## AIM OF THE EXERCISE
Retype the entries below word for word, leaving none out.

## Detected change data
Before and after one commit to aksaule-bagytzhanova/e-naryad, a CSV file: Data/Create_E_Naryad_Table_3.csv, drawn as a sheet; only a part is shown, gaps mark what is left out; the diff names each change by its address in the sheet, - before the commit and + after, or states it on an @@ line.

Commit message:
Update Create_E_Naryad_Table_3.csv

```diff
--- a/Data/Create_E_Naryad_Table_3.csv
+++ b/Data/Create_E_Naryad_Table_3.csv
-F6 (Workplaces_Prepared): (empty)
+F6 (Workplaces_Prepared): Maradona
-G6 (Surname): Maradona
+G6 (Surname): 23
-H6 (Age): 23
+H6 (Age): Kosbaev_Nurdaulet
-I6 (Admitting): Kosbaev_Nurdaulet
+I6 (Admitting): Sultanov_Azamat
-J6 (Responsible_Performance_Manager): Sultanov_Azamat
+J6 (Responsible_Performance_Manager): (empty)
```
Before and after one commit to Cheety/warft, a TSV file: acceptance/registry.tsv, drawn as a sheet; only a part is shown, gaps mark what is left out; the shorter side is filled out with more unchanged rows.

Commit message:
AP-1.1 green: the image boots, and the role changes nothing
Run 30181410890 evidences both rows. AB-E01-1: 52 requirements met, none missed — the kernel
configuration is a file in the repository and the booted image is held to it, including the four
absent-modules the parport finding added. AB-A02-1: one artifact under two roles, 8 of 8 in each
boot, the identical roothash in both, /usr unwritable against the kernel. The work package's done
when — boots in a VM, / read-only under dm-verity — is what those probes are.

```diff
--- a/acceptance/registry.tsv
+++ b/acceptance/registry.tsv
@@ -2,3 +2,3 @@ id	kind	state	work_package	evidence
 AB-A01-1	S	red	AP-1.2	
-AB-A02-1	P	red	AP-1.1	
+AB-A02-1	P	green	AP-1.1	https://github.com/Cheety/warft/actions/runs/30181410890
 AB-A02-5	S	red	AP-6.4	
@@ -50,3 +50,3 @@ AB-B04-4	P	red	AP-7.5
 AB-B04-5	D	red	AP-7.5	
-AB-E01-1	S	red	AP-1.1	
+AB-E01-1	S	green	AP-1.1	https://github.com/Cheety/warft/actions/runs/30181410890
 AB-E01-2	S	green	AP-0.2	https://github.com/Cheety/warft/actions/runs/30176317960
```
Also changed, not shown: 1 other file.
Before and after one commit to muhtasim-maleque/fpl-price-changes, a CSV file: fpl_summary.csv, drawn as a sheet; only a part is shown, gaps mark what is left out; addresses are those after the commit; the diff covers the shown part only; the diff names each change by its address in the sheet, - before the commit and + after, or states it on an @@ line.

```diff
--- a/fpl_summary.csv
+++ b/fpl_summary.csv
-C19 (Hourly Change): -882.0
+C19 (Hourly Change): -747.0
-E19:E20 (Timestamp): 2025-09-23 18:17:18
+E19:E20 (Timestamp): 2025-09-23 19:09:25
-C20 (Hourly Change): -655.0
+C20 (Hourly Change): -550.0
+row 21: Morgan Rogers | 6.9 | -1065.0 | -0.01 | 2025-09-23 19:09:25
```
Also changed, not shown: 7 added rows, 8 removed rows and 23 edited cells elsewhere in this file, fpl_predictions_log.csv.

## RESULT OF THIS EXERCISE
Before and after one commit to aksaule-bagytzhanova/e-naryad, a CSV file: Data/Create_E_Naryad_Table_3.csv, drawn as a sheet; only a part is shown, gaps mark what is left out; the diff names each change by its address in the sheet, - before the commit and + after, or states it on an @@ line.

Commit message:
Update Create_E_Naryad_Table_3.csv

```diff
--- a/Data/Create_E_Naryad_Table_3.csv
+++ b/Data/Create_E_Naryad_Table_3.csv
-F6 (Workplaces_Prepared): (empty)
+F6 (Workplaces_Prepared): Maradona
-G6 (Surname): Maradona
+G6 (Surname): 23
-H6 (Age): 23
+H6 (Age): Kosbaev_Nurdaulet
-I6 (Admitting): Kosbaev_Nurdaulet
+I6 (Admitting): Sultanov_Azamat
-J6 (Responsible_Performance_Manager): Sultanov_Azamat
+J6 (Responsible_Performance_Manager): (empty)
```
Before and after one commit to Cheety/warft, a TSV file: acceptance/registry.tsv, drawn as a sheet; only a part is shown, gaps mark what is left out; the shorter side is filled out with more unchanged rows.

Commit message:
AP-1.1 green: the image boots, and the role changes nothing
Run 30181410890 evidences both rows. AB-E01-1: 52 requirements met, none missed — the kernel
configuration is a file in the repository and the booted image is held to it, including the four
absent-modules the parport finding added. AB-A02-1: one artifact under two roles, 8 of 8 in each
boot, the identical roothash in both, /usr unwritable against the kernel. The work package's done
when — boots in a VM, / read-only under dm-verity — is what those probes are.

```diff
--- a/acceptance/registry.tsv
+++ b/acceptance/registry.tsv
@@ -2,3 +2,3 @@ id	kind	state	work_package	evidence
 AB-A01-1	S	red	AP-1.2	
-AB-A02-1	P	red	AP-1.1	
+AB-A02-1	P	green	AP-1.1	https://github.com/Cheety/warft/actions/runs/30181410890
 AB-A02-5	S	red	AP-6.4	
@@ -50,3 +50,3 @@ AB-B04-4	P	red	AP-7.5
 AB-B04-5	D	red	AP-7.5	
-AB-E01-1	S	red	AP-1.1	
+AB-E01-1	S	green	AP-1.1	https://github.com/Cheety/warft/actions/runs/30181410890
 AB-E01-2	S	green	AP-0.2	https://github.com/Cheety/warft/actions/runs/30176317960
```
Also changed, not shown: 1 other file.
Before and after one commit to muhtasim-maleque/fpl-price-changes, a CSV file: fpl_summary.csv, drawn as a sheet; only a part is shown, gaps mark what is left out; addresses are those after the commit; the diff covers the shown part only; the diff names each change by its address in the sheet, - before the commit and + after, or states it on an @@ line.

```diff
--- a/fpl_summary.csv
+++ b/fpl_summary.csv
-C19 (Hourly Change): -882.0
+C19 (Hourly Change): -747.0
-E19:E20 (Timestamp): 2025-09-23 18:17:18
+E19:E20 (Timestamp): 2025-09-23 19:09:25
-C20 (Hourly Change): -655.0
+C20 (Hourly Change): -550.0
+row 21: Morgan Rogers | 6.9 | -1065.0 | -0.01 | 2025-09-23 19:09:25
```
Also changed, not shown: 7 added rows, 8 removed rows and 23 edited cells elsewhere in this file, fpl_predictions_log.csv.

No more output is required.